| Provided data |
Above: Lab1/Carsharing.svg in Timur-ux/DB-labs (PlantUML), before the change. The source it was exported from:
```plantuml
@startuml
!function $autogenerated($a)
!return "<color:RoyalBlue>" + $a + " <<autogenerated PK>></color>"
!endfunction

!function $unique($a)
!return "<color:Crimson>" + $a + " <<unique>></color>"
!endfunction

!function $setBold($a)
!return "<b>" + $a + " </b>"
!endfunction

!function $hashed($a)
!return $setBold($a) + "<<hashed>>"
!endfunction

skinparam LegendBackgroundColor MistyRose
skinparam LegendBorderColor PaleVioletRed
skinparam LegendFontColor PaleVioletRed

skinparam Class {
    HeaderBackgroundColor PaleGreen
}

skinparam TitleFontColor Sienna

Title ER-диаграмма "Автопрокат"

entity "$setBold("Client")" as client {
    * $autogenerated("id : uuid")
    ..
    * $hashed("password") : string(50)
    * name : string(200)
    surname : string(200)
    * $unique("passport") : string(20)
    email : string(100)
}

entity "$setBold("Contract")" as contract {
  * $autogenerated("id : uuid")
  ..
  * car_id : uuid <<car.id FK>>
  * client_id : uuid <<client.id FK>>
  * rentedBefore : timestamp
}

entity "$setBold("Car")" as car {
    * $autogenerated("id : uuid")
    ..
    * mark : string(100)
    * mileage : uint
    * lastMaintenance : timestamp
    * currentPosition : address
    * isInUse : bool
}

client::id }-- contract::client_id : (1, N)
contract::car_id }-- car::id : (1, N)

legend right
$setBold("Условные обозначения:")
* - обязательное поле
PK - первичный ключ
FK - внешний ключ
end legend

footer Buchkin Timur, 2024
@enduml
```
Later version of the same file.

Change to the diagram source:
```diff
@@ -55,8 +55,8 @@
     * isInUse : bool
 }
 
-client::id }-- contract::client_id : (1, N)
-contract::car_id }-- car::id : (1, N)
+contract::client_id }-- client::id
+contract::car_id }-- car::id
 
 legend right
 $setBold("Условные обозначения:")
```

--

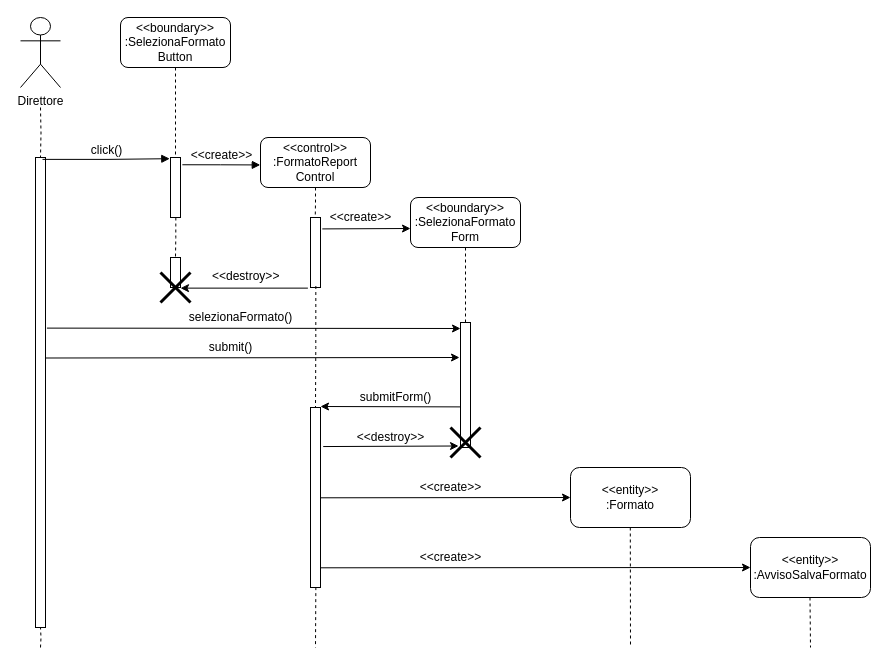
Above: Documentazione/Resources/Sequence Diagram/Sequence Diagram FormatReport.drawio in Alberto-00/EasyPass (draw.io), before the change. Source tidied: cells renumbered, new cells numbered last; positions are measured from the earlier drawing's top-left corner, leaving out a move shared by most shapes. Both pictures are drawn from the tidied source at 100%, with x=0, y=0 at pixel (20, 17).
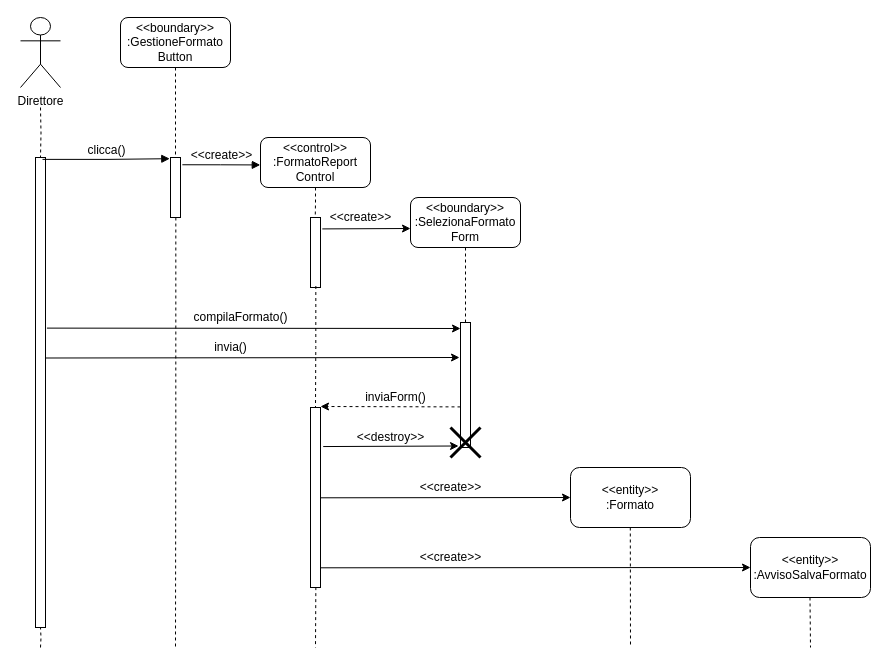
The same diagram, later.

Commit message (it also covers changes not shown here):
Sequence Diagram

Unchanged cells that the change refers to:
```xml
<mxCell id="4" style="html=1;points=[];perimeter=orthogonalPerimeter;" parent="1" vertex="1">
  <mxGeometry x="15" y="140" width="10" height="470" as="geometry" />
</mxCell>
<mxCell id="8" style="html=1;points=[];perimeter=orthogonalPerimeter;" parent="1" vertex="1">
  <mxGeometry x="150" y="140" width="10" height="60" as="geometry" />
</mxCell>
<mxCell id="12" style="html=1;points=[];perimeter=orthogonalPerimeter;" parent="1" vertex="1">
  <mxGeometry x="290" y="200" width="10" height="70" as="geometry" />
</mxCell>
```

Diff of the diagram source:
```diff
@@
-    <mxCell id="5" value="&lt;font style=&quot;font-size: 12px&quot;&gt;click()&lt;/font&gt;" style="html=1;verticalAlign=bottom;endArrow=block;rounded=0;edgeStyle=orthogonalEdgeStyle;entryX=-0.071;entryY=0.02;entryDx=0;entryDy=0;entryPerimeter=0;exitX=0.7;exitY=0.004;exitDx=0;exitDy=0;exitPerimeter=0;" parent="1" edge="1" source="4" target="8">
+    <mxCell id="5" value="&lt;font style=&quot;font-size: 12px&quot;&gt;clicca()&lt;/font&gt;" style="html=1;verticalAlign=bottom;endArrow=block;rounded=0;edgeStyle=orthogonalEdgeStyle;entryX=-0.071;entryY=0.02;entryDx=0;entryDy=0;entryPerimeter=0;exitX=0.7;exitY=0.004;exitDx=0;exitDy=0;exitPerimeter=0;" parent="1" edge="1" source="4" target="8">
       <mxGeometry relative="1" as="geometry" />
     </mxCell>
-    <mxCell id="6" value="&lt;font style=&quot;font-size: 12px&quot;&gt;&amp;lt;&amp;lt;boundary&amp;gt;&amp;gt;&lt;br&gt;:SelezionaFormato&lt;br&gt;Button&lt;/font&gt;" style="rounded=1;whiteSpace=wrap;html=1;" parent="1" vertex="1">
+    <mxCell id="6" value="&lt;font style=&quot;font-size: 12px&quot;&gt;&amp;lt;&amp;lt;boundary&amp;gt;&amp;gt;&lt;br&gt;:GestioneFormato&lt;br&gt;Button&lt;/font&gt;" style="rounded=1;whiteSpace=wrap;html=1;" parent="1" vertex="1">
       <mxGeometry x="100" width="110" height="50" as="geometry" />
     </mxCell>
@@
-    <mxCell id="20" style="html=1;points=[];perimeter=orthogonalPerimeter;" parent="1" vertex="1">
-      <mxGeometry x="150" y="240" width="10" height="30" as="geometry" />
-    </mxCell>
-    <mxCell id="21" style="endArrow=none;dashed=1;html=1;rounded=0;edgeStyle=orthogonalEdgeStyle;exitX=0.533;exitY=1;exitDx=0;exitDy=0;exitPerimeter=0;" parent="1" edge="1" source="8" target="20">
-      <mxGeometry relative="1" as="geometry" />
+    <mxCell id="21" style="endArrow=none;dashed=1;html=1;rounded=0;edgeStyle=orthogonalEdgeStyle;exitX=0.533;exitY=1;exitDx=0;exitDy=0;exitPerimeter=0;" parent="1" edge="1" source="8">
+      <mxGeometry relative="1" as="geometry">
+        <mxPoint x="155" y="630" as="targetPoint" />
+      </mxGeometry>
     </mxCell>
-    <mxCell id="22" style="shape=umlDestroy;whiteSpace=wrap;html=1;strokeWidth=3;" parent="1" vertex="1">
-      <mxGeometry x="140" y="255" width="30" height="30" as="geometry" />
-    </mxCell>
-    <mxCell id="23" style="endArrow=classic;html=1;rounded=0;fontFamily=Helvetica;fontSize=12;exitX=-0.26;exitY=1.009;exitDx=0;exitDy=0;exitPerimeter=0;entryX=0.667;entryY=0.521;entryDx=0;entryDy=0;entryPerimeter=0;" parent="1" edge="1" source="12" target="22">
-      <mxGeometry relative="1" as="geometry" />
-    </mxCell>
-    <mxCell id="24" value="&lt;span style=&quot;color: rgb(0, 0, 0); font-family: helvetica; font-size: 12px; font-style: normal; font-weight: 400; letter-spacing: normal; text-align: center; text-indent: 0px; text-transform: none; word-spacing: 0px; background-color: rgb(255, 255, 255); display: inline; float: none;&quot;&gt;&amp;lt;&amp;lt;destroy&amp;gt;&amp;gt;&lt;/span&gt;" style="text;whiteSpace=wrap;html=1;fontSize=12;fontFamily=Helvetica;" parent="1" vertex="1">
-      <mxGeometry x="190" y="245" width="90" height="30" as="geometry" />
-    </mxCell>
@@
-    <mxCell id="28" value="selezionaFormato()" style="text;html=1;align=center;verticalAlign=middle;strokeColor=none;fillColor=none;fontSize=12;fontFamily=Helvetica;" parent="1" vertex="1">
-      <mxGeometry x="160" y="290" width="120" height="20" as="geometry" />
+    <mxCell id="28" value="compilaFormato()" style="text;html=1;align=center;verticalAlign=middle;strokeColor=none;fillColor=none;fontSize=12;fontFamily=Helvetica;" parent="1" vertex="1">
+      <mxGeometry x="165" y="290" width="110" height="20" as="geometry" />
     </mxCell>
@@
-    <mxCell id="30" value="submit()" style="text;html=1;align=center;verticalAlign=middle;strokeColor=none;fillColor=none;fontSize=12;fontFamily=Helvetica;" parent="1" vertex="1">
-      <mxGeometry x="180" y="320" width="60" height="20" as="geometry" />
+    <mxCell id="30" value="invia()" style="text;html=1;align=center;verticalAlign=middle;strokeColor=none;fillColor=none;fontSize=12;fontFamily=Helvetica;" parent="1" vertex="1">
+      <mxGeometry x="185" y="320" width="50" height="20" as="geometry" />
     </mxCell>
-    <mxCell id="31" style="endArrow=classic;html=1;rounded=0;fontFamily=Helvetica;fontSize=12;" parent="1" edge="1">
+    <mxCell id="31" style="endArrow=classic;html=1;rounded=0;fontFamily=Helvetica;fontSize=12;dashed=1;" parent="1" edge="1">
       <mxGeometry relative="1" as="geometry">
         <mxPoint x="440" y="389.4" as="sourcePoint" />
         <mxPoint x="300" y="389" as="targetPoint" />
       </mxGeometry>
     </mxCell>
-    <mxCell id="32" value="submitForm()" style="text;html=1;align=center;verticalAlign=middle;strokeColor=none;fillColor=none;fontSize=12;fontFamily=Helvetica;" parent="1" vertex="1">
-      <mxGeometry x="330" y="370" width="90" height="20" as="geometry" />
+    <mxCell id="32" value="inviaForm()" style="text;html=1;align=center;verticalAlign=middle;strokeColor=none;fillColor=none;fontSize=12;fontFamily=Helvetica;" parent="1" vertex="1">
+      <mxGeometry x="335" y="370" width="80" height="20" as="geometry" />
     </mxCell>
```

---

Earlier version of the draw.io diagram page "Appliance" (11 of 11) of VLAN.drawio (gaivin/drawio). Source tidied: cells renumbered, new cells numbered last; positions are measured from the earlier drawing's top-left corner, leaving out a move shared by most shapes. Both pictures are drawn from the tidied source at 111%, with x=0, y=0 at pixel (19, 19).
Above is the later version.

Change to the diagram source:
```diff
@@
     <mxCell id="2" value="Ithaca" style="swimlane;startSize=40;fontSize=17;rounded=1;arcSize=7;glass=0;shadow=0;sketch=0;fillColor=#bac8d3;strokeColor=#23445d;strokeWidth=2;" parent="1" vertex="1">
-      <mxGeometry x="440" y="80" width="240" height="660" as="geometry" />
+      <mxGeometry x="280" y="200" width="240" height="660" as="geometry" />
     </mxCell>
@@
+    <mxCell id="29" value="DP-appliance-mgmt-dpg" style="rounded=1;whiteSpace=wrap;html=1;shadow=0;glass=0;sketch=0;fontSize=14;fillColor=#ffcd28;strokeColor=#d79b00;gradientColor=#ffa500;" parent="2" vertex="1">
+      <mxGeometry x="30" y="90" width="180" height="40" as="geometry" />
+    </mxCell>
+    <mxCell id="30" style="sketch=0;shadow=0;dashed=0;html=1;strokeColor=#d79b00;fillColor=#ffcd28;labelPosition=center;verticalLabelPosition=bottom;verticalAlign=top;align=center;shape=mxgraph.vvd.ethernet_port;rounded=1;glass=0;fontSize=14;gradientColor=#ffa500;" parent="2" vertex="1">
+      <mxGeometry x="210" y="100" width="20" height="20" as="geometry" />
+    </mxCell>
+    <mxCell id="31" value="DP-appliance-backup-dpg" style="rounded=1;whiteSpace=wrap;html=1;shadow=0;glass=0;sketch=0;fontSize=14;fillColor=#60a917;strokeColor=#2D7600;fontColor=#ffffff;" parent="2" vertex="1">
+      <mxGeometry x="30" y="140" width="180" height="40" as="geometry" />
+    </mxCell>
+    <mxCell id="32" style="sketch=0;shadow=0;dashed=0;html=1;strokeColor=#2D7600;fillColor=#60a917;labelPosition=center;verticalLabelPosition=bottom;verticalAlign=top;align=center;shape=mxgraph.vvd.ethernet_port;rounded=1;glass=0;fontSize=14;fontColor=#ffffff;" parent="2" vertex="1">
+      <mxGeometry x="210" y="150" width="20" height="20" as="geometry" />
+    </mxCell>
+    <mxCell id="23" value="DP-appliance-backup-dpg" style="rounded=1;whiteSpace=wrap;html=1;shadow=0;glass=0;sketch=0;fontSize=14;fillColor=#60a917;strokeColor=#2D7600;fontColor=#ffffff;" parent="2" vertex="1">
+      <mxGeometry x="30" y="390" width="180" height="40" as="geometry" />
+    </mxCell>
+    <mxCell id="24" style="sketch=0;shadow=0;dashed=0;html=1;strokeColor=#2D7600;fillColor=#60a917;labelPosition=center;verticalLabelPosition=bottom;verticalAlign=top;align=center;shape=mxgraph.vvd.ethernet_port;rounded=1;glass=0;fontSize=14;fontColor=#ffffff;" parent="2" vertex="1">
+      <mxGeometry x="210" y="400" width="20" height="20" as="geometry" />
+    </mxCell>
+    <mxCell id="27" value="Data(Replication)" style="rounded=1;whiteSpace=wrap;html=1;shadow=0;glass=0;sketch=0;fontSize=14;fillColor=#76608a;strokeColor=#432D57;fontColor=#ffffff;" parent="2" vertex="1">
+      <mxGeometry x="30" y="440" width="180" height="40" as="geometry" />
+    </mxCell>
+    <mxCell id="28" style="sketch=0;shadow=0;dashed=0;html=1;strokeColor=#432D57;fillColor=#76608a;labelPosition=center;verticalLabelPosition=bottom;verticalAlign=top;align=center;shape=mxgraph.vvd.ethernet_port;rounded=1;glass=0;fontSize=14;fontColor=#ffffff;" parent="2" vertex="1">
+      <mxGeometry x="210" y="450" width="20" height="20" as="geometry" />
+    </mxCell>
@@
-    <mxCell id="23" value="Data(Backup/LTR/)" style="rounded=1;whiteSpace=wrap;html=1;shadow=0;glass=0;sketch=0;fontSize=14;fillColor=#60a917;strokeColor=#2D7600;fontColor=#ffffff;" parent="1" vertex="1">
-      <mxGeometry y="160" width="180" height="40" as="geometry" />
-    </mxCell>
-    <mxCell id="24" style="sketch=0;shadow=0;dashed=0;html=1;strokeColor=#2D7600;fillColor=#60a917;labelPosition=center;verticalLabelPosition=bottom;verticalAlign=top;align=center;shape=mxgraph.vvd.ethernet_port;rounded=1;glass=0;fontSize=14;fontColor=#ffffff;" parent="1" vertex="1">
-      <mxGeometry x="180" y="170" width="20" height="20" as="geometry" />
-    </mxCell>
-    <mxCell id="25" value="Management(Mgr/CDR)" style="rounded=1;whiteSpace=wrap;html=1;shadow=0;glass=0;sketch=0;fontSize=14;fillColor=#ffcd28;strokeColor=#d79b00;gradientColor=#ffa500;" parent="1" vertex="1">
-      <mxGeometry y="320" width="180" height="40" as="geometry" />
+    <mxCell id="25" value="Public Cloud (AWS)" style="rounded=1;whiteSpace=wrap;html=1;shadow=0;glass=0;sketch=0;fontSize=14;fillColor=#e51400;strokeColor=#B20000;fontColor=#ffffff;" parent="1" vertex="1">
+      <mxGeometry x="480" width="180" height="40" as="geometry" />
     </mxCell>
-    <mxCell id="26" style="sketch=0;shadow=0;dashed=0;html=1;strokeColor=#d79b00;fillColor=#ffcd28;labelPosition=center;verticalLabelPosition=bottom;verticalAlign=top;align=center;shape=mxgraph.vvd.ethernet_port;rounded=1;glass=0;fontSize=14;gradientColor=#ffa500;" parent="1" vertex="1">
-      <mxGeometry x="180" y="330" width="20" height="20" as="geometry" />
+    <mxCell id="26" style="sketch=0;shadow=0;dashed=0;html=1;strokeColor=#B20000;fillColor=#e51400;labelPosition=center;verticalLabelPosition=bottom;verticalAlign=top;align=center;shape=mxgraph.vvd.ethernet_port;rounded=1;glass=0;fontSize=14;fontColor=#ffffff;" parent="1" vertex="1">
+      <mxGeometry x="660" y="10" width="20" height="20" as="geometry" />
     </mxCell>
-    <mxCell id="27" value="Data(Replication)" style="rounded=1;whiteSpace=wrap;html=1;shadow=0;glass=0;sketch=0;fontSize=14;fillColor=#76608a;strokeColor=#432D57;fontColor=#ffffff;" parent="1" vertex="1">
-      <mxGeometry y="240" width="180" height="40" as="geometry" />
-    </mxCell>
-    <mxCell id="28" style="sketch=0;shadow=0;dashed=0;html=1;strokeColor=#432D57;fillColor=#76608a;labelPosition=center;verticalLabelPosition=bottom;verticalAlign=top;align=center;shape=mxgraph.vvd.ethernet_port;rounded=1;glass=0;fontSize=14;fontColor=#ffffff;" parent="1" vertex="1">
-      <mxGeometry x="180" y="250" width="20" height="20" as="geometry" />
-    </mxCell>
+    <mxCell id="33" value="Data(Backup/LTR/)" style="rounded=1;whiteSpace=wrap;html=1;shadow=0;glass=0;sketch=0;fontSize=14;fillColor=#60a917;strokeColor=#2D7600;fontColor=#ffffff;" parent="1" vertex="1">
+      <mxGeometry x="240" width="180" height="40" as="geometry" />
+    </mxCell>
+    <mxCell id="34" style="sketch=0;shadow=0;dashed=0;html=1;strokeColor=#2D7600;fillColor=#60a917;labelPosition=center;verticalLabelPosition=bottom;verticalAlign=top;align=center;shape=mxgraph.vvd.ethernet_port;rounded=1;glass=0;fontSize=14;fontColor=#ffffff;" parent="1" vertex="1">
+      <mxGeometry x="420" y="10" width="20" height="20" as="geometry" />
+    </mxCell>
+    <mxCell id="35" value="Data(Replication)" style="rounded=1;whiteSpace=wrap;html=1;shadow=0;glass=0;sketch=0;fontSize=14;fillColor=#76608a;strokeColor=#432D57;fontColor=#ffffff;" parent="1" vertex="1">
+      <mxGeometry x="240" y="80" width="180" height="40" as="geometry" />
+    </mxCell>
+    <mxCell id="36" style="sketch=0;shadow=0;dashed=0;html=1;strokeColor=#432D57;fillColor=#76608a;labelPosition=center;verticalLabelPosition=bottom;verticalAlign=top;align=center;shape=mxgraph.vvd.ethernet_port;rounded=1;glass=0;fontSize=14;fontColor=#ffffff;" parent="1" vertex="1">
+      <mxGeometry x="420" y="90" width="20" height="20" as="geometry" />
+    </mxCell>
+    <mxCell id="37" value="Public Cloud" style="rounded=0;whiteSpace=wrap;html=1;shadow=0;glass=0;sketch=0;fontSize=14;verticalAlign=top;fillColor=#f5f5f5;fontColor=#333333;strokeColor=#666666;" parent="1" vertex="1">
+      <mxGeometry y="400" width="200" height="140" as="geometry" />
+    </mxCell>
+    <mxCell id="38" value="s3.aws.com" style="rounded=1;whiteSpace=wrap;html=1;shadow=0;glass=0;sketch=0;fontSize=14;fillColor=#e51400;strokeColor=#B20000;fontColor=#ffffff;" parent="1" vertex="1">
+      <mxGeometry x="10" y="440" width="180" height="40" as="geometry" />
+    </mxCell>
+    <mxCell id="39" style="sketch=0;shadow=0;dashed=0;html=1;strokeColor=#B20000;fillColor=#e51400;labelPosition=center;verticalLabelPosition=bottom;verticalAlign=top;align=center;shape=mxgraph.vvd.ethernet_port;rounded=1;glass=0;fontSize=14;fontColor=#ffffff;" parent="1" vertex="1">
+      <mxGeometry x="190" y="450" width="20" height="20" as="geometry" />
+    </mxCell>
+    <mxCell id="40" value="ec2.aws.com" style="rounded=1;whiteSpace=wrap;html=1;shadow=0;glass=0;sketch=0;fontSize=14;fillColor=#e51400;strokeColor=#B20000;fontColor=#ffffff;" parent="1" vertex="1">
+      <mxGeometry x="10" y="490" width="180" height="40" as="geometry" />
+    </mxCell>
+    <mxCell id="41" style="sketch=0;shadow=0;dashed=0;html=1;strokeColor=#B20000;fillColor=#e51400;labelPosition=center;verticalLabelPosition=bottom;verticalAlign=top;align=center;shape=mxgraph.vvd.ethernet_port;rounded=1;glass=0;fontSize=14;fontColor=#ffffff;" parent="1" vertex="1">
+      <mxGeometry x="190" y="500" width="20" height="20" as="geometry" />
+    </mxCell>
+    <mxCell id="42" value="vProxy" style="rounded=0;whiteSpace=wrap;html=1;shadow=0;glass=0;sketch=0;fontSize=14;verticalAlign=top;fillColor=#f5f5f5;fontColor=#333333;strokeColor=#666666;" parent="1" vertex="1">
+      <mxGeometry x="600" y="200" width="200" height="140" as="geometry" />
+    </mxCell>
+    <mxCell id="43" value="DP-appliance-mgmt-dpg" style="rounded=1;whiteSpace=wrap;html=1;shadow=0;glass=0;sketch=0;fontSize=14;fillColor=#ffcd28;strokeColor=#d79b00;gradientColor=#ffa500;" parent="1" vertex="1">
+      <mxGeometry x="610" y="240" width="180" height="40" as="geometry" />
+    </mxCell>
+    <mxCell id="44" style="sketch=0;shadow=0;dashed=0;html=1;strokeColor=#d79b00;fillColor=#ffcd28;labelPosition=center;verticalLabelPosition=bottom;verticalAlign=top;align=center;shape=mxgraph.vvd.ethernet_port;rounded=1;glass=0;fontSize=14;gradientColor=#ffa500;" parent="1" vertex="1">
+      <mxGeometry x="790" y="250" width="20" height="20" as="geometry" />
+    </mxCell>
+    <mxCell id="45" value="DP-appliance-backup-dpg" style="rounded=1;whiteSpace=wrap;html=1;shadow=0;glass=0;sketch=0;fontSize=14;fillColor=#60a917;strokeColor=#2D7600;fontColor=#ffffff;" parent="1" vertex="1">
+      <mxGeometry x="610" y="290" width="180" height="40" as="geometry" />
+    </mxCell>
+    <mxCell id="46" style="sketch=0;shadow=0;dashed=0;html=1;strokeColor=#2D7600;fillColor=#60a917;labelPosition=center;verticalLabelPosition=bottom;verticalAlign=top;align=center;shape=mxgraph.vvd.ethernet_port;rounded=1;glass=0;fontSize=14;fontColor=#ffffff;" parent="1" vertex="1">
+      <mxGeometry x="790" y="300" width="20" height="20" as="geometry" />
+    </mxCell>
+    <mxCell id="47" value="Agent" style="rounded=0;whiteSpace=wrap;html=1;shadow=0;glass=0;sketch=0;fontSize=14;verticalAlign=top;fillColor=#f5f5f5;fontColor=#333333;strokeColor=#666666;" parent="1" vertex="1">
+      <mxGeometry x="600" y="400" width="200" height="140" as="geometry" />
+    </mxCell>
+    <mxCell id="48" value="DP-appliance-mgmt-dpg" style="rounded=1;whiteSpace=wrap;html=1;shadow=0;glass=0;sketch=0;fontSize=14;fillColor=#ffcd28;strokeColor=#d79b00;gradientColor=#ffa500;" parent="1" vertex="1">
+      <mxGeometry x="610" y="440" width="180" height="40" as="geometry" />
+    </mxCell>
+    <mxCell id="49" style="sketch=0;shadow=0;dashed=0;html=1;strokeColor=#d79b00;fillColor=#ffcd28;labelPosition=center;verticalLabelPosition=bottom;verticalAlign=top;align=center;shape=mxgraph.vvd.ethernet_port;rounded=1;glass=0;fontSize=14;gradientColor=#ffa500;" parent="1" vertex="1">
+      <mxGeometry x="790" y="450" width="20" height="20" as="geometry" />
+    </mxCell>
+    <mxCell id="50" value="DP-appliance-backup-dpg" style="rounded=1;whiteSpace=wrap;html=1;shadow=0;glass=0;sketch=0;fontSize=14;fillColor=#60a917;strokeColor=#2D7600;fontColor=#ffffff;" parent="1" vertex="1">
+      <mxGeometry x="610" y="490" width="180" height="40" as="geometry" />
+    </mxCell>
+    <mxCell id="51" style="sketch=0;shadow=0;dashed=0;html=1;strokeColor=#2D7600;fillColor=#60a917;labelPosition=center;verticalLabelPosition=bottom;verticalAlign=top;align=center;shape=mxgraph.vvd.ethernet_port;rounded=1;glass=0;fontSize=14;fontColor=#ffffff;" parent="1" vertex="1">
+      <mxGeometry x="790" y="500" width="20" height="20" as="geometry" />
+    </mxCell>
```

| Task directions |
Across the records above, return every line that contains the word "Условные".

| Answer to the exercise |
$setBold("Условные обозначения:")
 $setBold("Условные обозначения:")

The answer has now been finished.